• [Task description] Your answer must be the full listing, word for word, with no images in it.

• • • • •

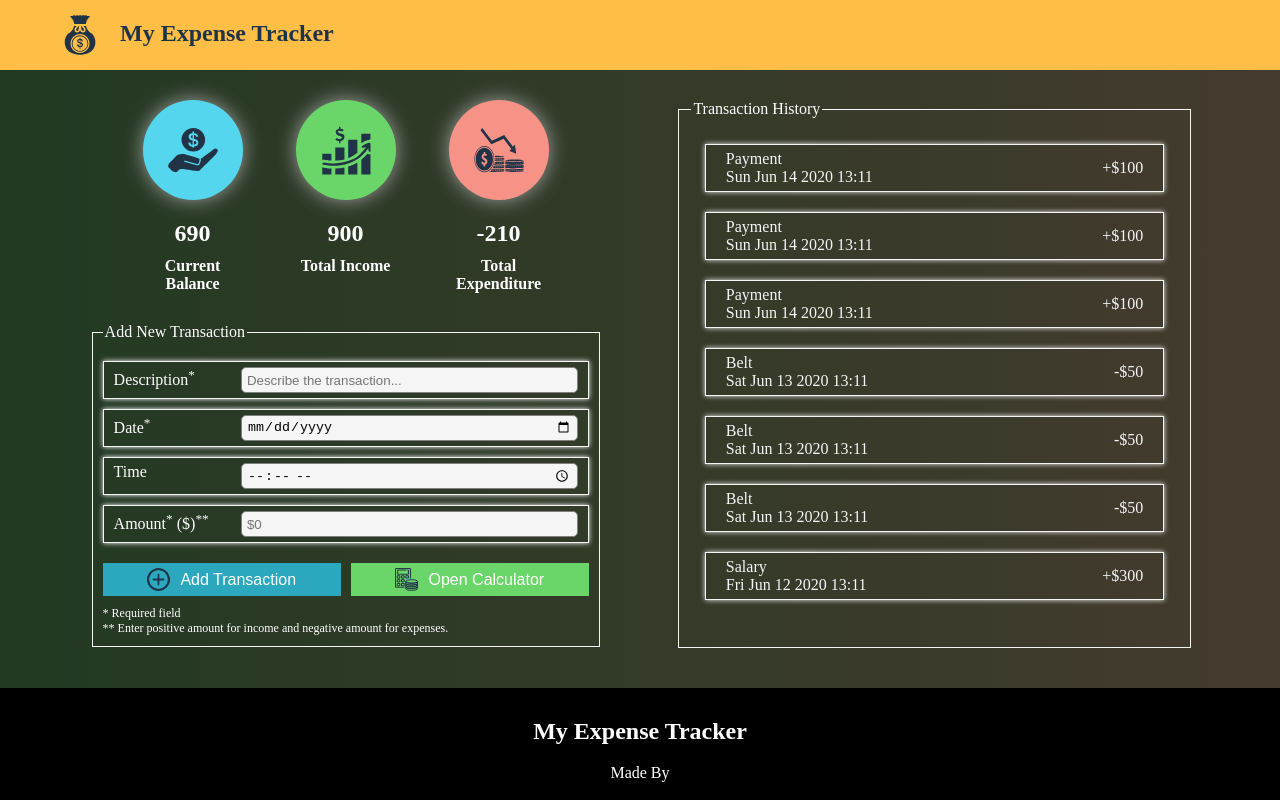
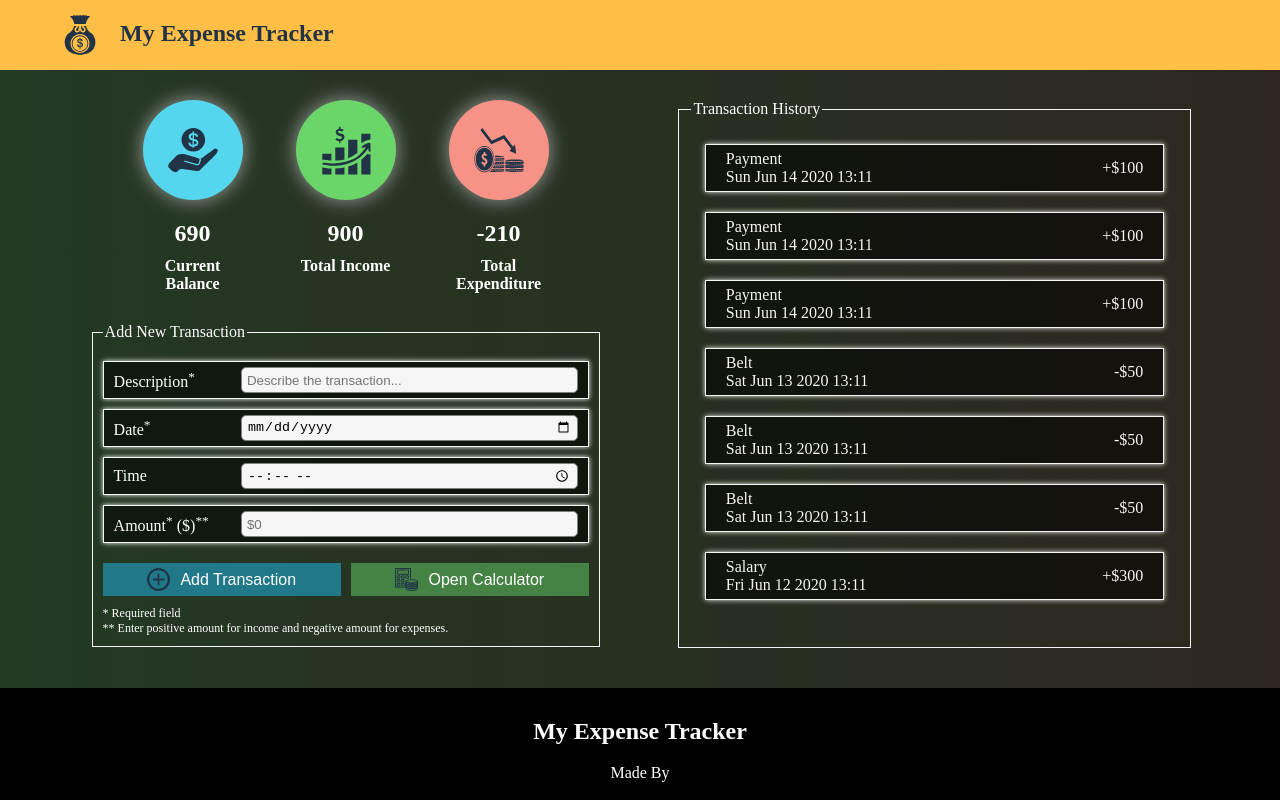
Before and after one commit to SharjeelSafdar/project7a1-expense-tracker-pwa, a React (Create React App) app: page / in a window 1280 px wide. Built offline with nearby package versions, Linux system fonts and the light colour scheme.

Commit message:
Improved background to text contrast

```diff
--- a/src/App.module.css
+++ b/src/App.module.css
@@ -8,7 +8,7 @@ html, body, #root {
 }
 
 .container {
-    background: linear-gradient(to right, hsl(120, 25%, 18%), rgb(68, 59, 46));
+    background: linear-gradient(to right, hsl(120, 25%, 18%), rgb(46, 40, 31));
     padding: 100px 0 40px;
     display: grid;
     grid-template-columns: 7fr 40fr 6fr 40fr 7fr;
@@ -29,7 +29,7 @@ html, body, #root {
 @media (max-width: 750px) {
     .container {
         display: flex;
-        background: linear-gradient(to bottom, hsl(120, 25%, 18%), rgb(51, 44, 34));
+        background: linear-gradient(to bottom, hsl(120, 25%, 18%), rgb(46, 40, 31));
         flex-direction: column;
         justify-content: center;
         align-items: center;
--- a/src/App.tsx
+++ b/src/App.tsx
@@ -11,9 +11,7 @@ function App() {
 	return (
 		<div className={styles.shadow}>
 			<Header />
-				{/* <div className={styles.back}> */}
 				<div className={styles.container}>
-				{/* The following div is to provide a partially transparent background. */}
 					<GlobalProvider>
 						<div className={styles.leftContainer}>
 							<AccountSummary />
@@ -25,7 +23,6 @@ function App() {
 						<Calculator />
 					</GlobalProvider>
 				</div>
-				{/* </div> */}
 			<Footer />
 		</div>
 	);
--- a/src/components/NewTransaction/NewTransaction.module.css
+++ b/src/components/NewTransaction/NewTransaction.module.css
@@ -10,11 +10,13 @@
     display: flex;
     flex-direction: row;
     justify-content: space-between;
+    align-items: center;
     font-size: 16px;
     padding: 5px 10px;
     margin: 10px 0;
     border: thin solid whitesmoke;
     box-shadow: 0 0 5px;
+    background-color: rgba(0,0,0,0.56);
 }
 
 .input {
@@ -50,11 +52,11 @@
 }
 
 .addBtn {
-    background-color: #2ba8be;
+    background-color: rgb(32, 120, 136);
     margin-right: 1%;
 }
 .calcBtn {
-    background-color: rgb(106, 214, 106);
+    background-color: rgb(68, 131, 68);
     margin-left: 1%;
 }
 
--- a/src/components/TransactionItem/TransactionItem.module.css
+++ b/src/components/TransactionItem/TransactionItem.module.css
@@ -1,5 +1,5 @@
 .transactionItem {
-    background-color: transparent;
+    background-color: rgba(0,0,0,0.56);
     color: whitesmoke;
     display: flex;
     flex-direction: row;
```
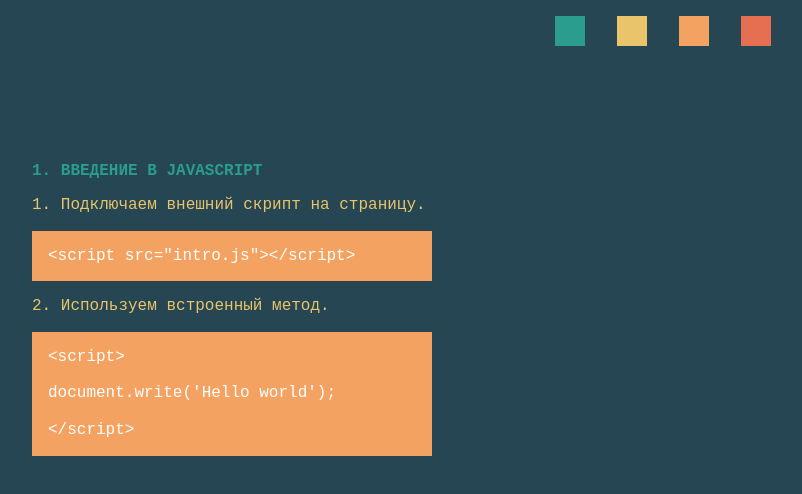
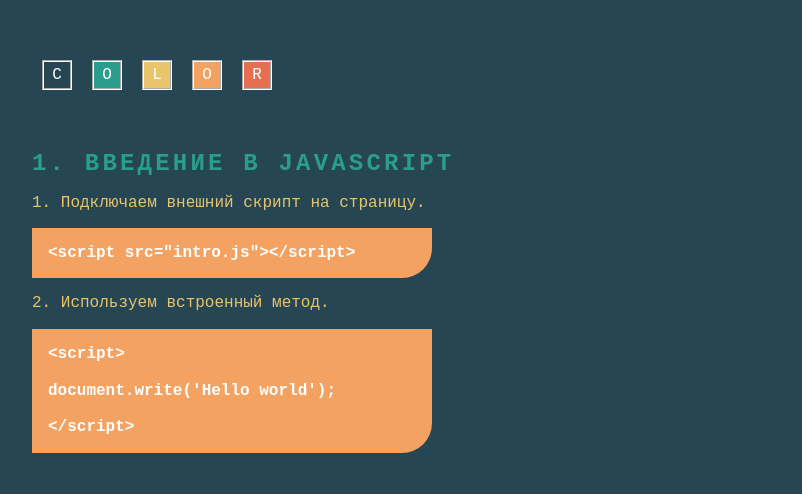
Before and after one commit to G-T-W-Y/ColorJS, a plain HTML site: page index.html in a window 1280 px wide. Shown: the whole page, without its empty margins (8-810 px from the left). Drawn offline with nearby package versions, Linux system fonts and the light colour scheme.

Commit message:
add lesson 1

```diff
--- a/css/style.css
+++ b/css/style.css
@@ -46,12 +46,12 @@ h1, h2, h3, h4, h5, h6 {
 }
 
 h3 {
-	/*text-align: center;*/
+	font-size: 1.5rem;
+	letter-spacing: 0.2rem;
 	color: var(--persian-green);
 }
 
 p {
-	/*text-align: center;*/
 	color: var(--orange-yellow-crayola);
 }
 
@@ -84,20 +84,26 @@ p {
 .palette ul {
 	display: flex;
 	flex-direction: row;
-	justify-content: center;
-	margin-bottom: 100px;
+	justify-content: flex-start;
+	margin-top: 50px;
+	margin-bottom: 50px;
 }
 
 .palette li {
-	margin: 1rem;
+	display: flex;
+	justify-content: center;
+	align-items: center;
+	margin: 10px;
+	border: 2px #fff;
+	border-style: groove;
 }
 
 .code {
 	width: 100%;
 	max-width: 400px;
-	/*text-align: center;*/
 	padding: 1rem;
-	/*margin: 0 auto;*/
+	border-bottom-right-radius: 30px;
+	font-weight: bold;
 }
 
 .container {
@@ -106,3 +112,7 @@ p {
 	padding: 0 20px;
 	margin: 0 auto;
 }
+
+.lesson-1 {
+	margin-bottom: 20px;
+}
--- a/index.html
+++ b/index.html
@@ -17,16 +17,16 @@
         <header>
             <div class="palette">
                 <ul>
-                    <li class="box charcoal"></li>
-                    <li class="box persian-green"></li>
-                    <li class="box orange-yellow-crayola"></li>
-                    <li class="box sandy-brown"></li>
-                    <li class="box burnt-sienna"></li>
+                    <li class="box charcoal">C</li>
+                    <li class="box persian-green">O</li>
+                    <li class="box orange-yellow-crayola">L</li>
+                    <li class="box sandy-brown">O</li>
+                    <li class="box burnt-sienna">R</li>
                 </ul>
             </div>
         </header>
         <main>
-            <section class="wrapper" id="lesson-1">
+            <section class="lesson-1 wrapper" id="lesson-1">
                 <h3>1. ВВЕДЕНИЕ В JAVASCRIPT</h3>
                 <p>1. Подключаем внешний скрипт на страницу.</p>
                 <div class="code sandy-brown">
```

• • • • •

• [Exercise result]
Before and after one commit to SharjeelSafdar/project7a1-expense-tracker-pwa, a React (Create React App) app: page / in a window 1280 px wide. Built offline with nearby package versions, Linux system fonts and the light colour scheme.

Commit message:
Improved background to text contrast

```diff
--- a/src/App.module.css
+++ b/src/App.module.css
@@ -8,7 +8,7 @@ html, body, #root {
 }
 
 .container {
-    background: linear-gradient(to right, hsl(120, 25%, 18%), rgb(68, 59, 46));
+    background: linear-gradient(to right, hsl(120, 25%, 18%), rgb(46, 40, 31));
     padding: 100px 0 40px;
     display: grid;
     grid-template-columns: 7fr 40fr 6fr 40fr 7fr;
@@ -29,7 +29,7 @@ html, body, #root {
 @media (max-width: 750px) {
     .container {
         display: flex;
-        background: linear-gradient(to bottom, hsl(120, 25%, 18%), rgb(51, 44, 34));
+        background: linear-gradient(to bottom, hsl(120, 25%, 18%), rgb(46, 40, 31));
         flex-direction: column;
         justify-content: center;
         align-items: center;
--- a/src/App.tsx
+++ b/src/App.tsx
@@ -11,9 +11,7 @@ function App() {
 	return (
 		<div className={styles.shadow}>
 			<Header />
-				{/* <div className={styles.back}> */}
 				<div className={styles.container}>
-				{/* The following div is to provide a partially transparent background. */}
 					<GlobalProvider>
 						<div className={styles.leftContainer}>
 							<AccountSummary />
@@ -25,7 +23,6 @@ function App() {
 						<Calculator />
 					</GlobalProvider>
 				</div>
-				{/* </div> */}
 			<Footer />
 		</div>
 	);
--- a/src/components/NewTransaction/NewTransaction.module.css
+++ b/src/components/NewTransaction/NewTransaction.module.css
@@ -10,11 +10,13 @@
     display: flex;
     flex-direction: row;
     justify-content: space-between;
+    align-items: center;
     font-size: 16px;
     padding: 5px 10px;
     margin: 10px 0;
     border: thin solid whitesmoke;
     box-shadow: 0 0 5px;
+    background-color: rgba(0,0,0,0.56);
 }
 
 .input {
@@ -50,11 +52,11 @@
 }
 
 .addBtn {
-    background-color: #2ba8be;
+    background-color: rgb(32, 120, 136);
     margin-right: 1%;
 }
 .calcBtn {
-    background-color: rgb(106, 214, 106);
+    background-color: rgb(68, 131, 68);
     margin-left: 1%;
 }
 
--- a/src/components/TransactionItem/TransactionItem.module.css
+++ b/src/components/TransactionItem/TransactionItem.module.css
@@ -1,5 +1,5 @@
 .transactionItem {
-    background-color: transparent;
+    background-color: rgba(0,0,0,0.56);
     color: whitesmoke;
     display: flex;
     flex-direction: row;
```
Before and after one commit to G-T-W-Y/ColorJS, a plain HTML site: page index.html in a window 1280 px wide. Shown: the whole page, without its empty margins (8-810 px from the left). Drawn offline with nearby package versions, Linux system fonts and the light colour scheme.

Commit message:
add lesson 1

```diff
--- a/css/style.css
+++ b/css/style.css
@@ -46,12 +46,12 @@ h1, h2, h3, h4, h5, h6 {
 }
 
 h3 {
-	/*text-align: center;*/
+	font-size: 1.5rem;
+	letter-spacing: 0.2rem;
 	color: var(--persian-green);
 }
 
 p {
-	/*text-align: center;*/
 	color: var(--orange-yellow-crayola);
 }
 
@@ -84,20 +84,26 @@ p {
 .palette ul {
 	display: flex;
 	flex-direction: row;
-	justify-content: center;
-	margin-bottom: 100px;
+	justify-content: flex-start;
+	margin-top: 50px;
+	margin-bottom: 50px;
 }
 
 .palette li {
-	margin: 1rem;
+	display: flex;
+	justify-content: center;
+	align-items: center;
+	margin: 10px;
+	border: 2px #fff;
+	border-style: groove;
 }
 
 .code {
 	width: 100%;
 	max-width: 400px;
-	/*text-align: center;*/
 	padding: 1rem;
-	/*margin: 0 auto;*/
+	border-bottom-right-radius: 30px;
+	font-weight: bold;
 }
 
 .container {
@@ -106,3 +112,7 @@ p {
 	padding: 0 20px;
 	margin: 0 auto;
 }
+
+.lesson-1 {
+	margin-bottom: 20px;
+}
--- a/index.html
+++ b/index.html
@@ -17,16 +17,16 @@
         <header>
             <div class="palette">
                 <ul>
-                    <li class="box charcoal"></li>
-                    <li class="box persian-green"></li>
-                    <li class="box orange-yellow-crayola"></li>
-                    <li class="box sandy-brown"></li>
-                    <li class="box burnt-sienna"></li>
+                    <li class="box charcoal">C</li>
+                    <li class="box persian-green">O</li>
+                    <li class="box orange-yellow-crayola">L</li>
+                    <li class="box sandy-brown">O</li>
+                    <li class="box burnt-sienna">R</li>
                 </ul>
             </div>
         </header>
         <main>
-            <section class="wrapper" id="lesson-1">
+            <section class="lesson-1 wrapper" id="lesson-1">
                 <h3>1. ВВЕДЕНИЕ В JAVASCRIPT</h3>
                 <p>1. Подключаем внешний скрипт на страницу.</p>
                 <div class="code sandy-brown">
```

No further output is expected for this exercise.